Find the word "sections" in the listing, and copy out each line where it turns up.
- - - -
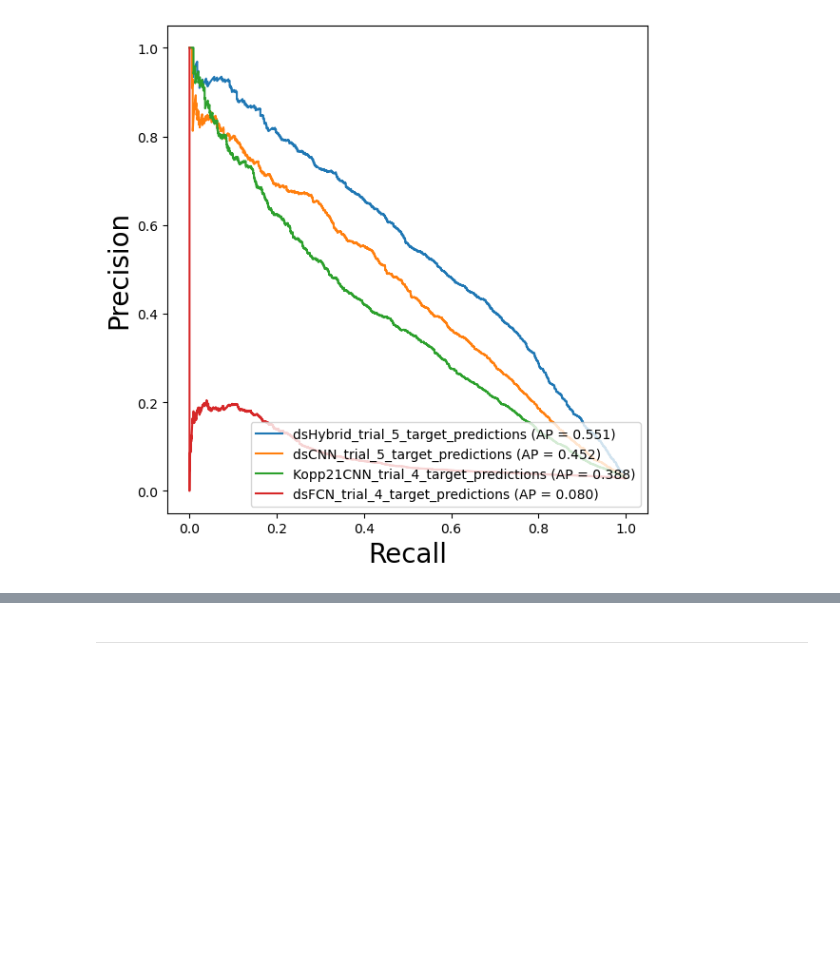
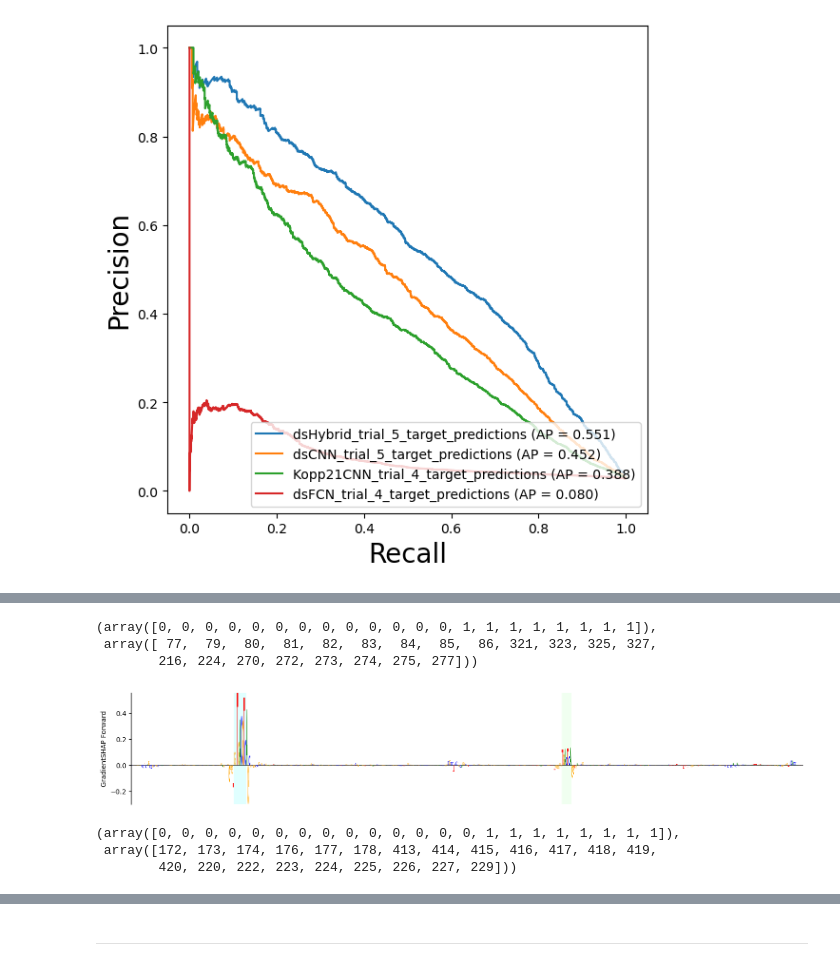
Before and after one commit to ML4GLand/EUGENe_paper, a Jupyter notebook: notebooks/kopp21/kopp21_plotting.ipynb, the cells around one changed output, grey strips where cells are left out. Cells and saved outputs as stored; diff of their text form; code cells hidden in the pictures; blank space fills up the shorter version.

```diff
--- a/notebooks/kopp21/kopp21_plotting.ipynb
+++ b/notebooks/kopp21/kopp21_plotting.ipynb
@@ -95,0 +98,2 @@ plt.show()
+# %%
+sdata_test = eu.dl.read_h5sd(os.path.join(eu.settings.output_dir, "jund_test_predictions_and_interpretations.h5sd"))
@@ -95,0 +142,2 @@ plt.show()
+# %%
+top2 = sdata_test["dsHybrid_trial_5_target_predictions"].sort_values(ascending=False).iloc[:2].index
@@ -95,0 +146,25 @@ plt.show()
+# %%
+np.where(np.sum(sdata_test.uns["GradientSHAP_forward_imps"][top2_idx], axis=1) > 0.1)
+# %% [output]
+(array([0, 0, 0, 0, 0, 0, 0, 0, 0, 0, 0, 0, 0, 1, 1, 1, 1, 1, 1, 1, 1]),
+ array([ 77,  79,  80,  81,  82,  83,  84,  85,  86, 321, 323, 325, 327,
+        216, 224, 270, 272, 273, 274, 275, 277]))
+# %%
+eu.pl.lm_seq_track(
+    sdata_test,
+    seq_id=top2[0],
+    uns_key="GradientSHAP_forward_imps",
+    ylabel="GradientSHAP Forward",
+    figsize=(18, 3),
+    highlights=[(77,85), (321, 327)],
+    highlight_colors = ["lightcyan", "honeydew"],
+    save=os.path.join(eu.settings.figure_dir, "jund_best_Hybrid_model_GradientSHAP_forward_imps_top1.pdf")
+)
+# %% [output]
+[figure, added]
+# %%
+np.where(np.sum(sdata_test.uns["GradientSHAP_reverse_imps"][top2_idx], axis=1) > 0.1)
+# %% [output]
+(array([0, 0, 0, 0, 0, 0, 0, 0, 0, 0, 0, 0, 0, 0, 1, 1, 1, 1, 1, 1, 1, 1]),
+ array([172, 173, 174, 176, 177, 178, 413, 414, 415, 416, 417, 418, 419,
+        420, 220, 222, 223, 224, 225, 226, 227, 229]))
```
Also changed, not shown: parts of 23 cells of this notebook, 18 other files.
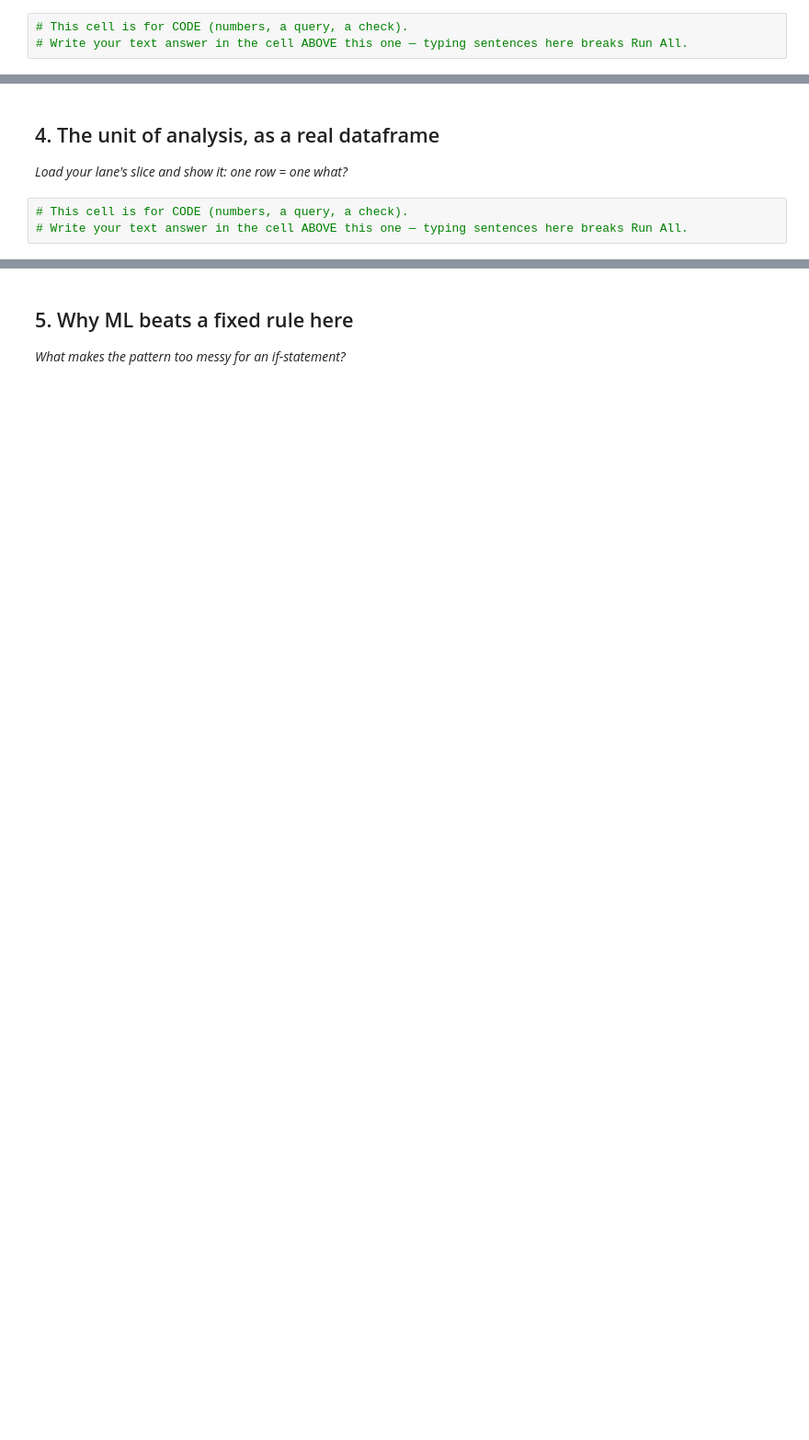
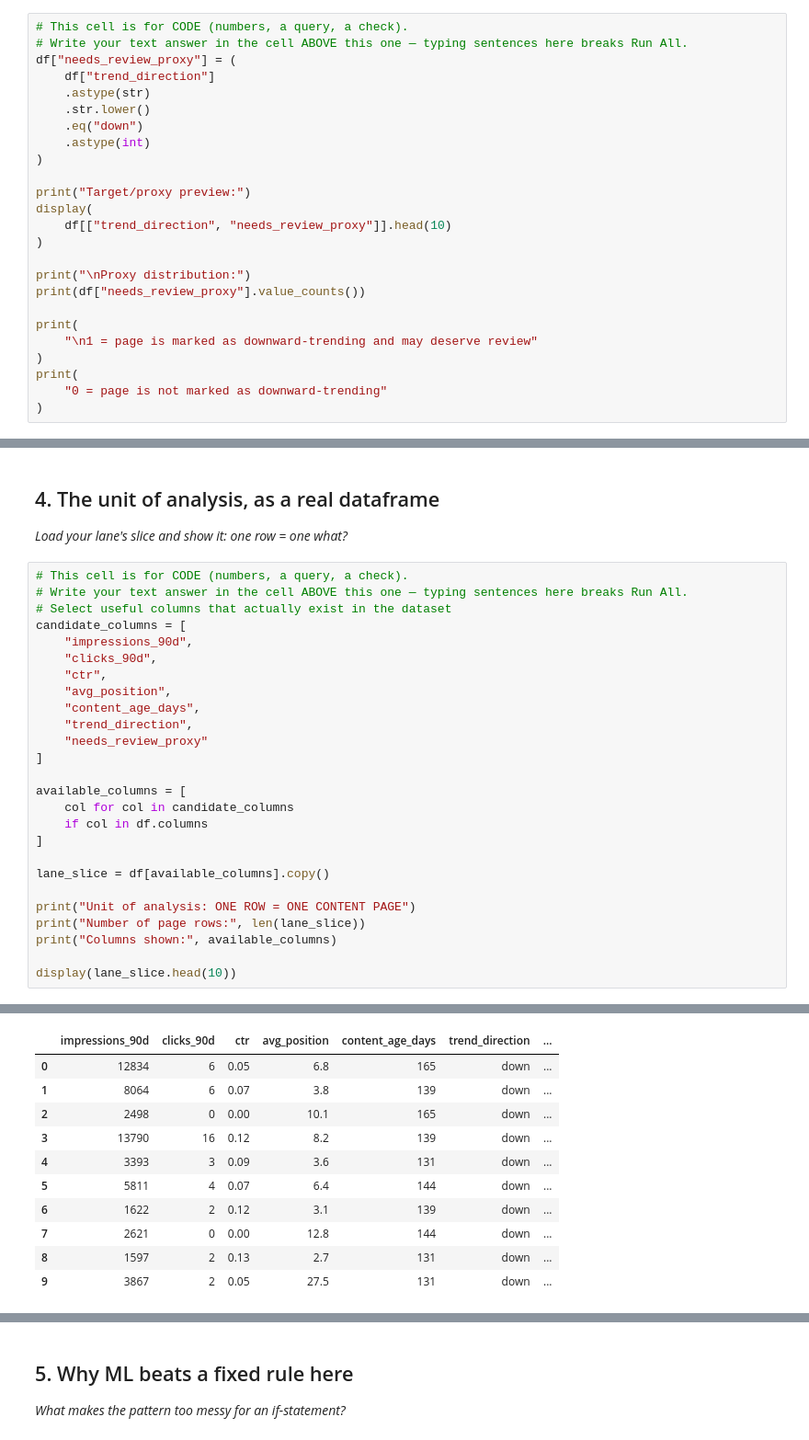
Before and after one commit to HassaanSaqib/FlyRankAI-Internship, a Jupyter notebook: work/notebooks/w02_ml_task_framing.ipynb, the cells around one changed output, grey strips where cells are left out. Shown at 92% size. Drawn from its saved outputs; the diff is of its cells as text; blank space fills up the shorter version.

```diff
--- a/work/notebooks/w02_ml_task_framing.ipynb
+++ b/work/notebooks/w02_ml_task_framing.ipynb
@@ -20,3 +85,25 @@ This skeleton is yours to fill. Work the sections **in order** — each one has
 # %%
 # This cell is for CODE (numbers, a query, a check).
 # Write your text answer in the cell ABOVE this one — typing sentences here breaks Run All.
+df["needs_review_proxy"] = (
+    df["trend_direction"]
+    .astype(str)
+    .str.lower()
+    .eq("down")
+    .astype(int)
+)
+
+print("Target/proxy preview:")
+display(
+    df[["trend_direction", "needs_review_proxy"]].head(10)
+)
+
+print("\nProxy distribution:")
+print(df["needs_review_proxy"].value_counts())
+
+print(
+    "\n1 = page is marked as downward-trending and may deserve review"
+)
+print(
+    "0 = page is not marked as downward-trending"
+)
@@ -34,3 +180,27 @@ This skeleton is yours to fill. Work the sections **in order** — each one has
 # %%
 # This cell is for CODE (numbers, a query, a check).
 # Write your text answer in the cell ABOVE this one — typing sentences here breaks Run All.
+# Select useful columns that actually exist in the dataset
+candidate_columns = [
+    "impressions_90d",
+    "clicks_90d",
+    "ctr",
+    "avg_position",
+    "content_age_days",
+    "trend_direction",
+    "needs_review_proxy"
+]
+
+available_columns = [
+    col for col in candidate_columns
+    if col in df.columns
+]
+
+lane_slice = df[available_columns].copy()
+
+print("Unit of analysis: ONE ROW = ONE CONTENT PAGE")
+print("Number of page rows:", len(lane_slice))
+print("Columns shown:", available_columns)
+
+display(lane_slice.head(10))
+# %% [output]
@@ -36,0 +210,11 @@ This skeleton is yours to fill. Work the sections **in order** — each one has
+|  | impressions_90d | clicks_90d | ctr | avg_position | content_age_days | trend_direction | ... |
+| 0 | 12834 | 6 | 0.05 | 6.8 | 165 | down | ... |
+| 1 | 8064 | 6 | 0.07 | 3.8 | 139 | down | ... |
+| 2 | 2498 | 0 | 0.00 | 10.1 | 165 | down | ... |
+| 3 | 13790 | 16 | 0.12 | 8.2 | 139 | down | ... |
+| 4 | 3393 | 3 | 0.09 | 3.6 | 131 | down | ... |
+| 5 | 5811 | 4 | 0.07 | 6.4 | 144 | down | ... |
+| 6 | 1622 | 2 | 0.12 | 3.1 | 139 | down | ... |
+| 7 | 2621 | 0 | 0.00 | 12.8 | 144 | down | ... |
+| 8 | 1597 | 2 | 0.13 | 2.7 | 131 | down | ... |
+| 9 | 3867 | 2 | 0.05 | 27.5 | 131 | down | ... |
```
Also changed, not shown: parts of 13 cells of this notebook.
- - - -
- [FINAL ANSWER]
@@ -20,3 +85,25 @@ This skeleton is yours to fill. Work the sections **in order** — each one has
@@ -34,3 +180,27 @@ This skeleton is yours to fill. Work the sections **in order** — each one has
@@ -36,0 +210,11 @@ This skeleton is yours to fill. Work the sections **in order** — each one has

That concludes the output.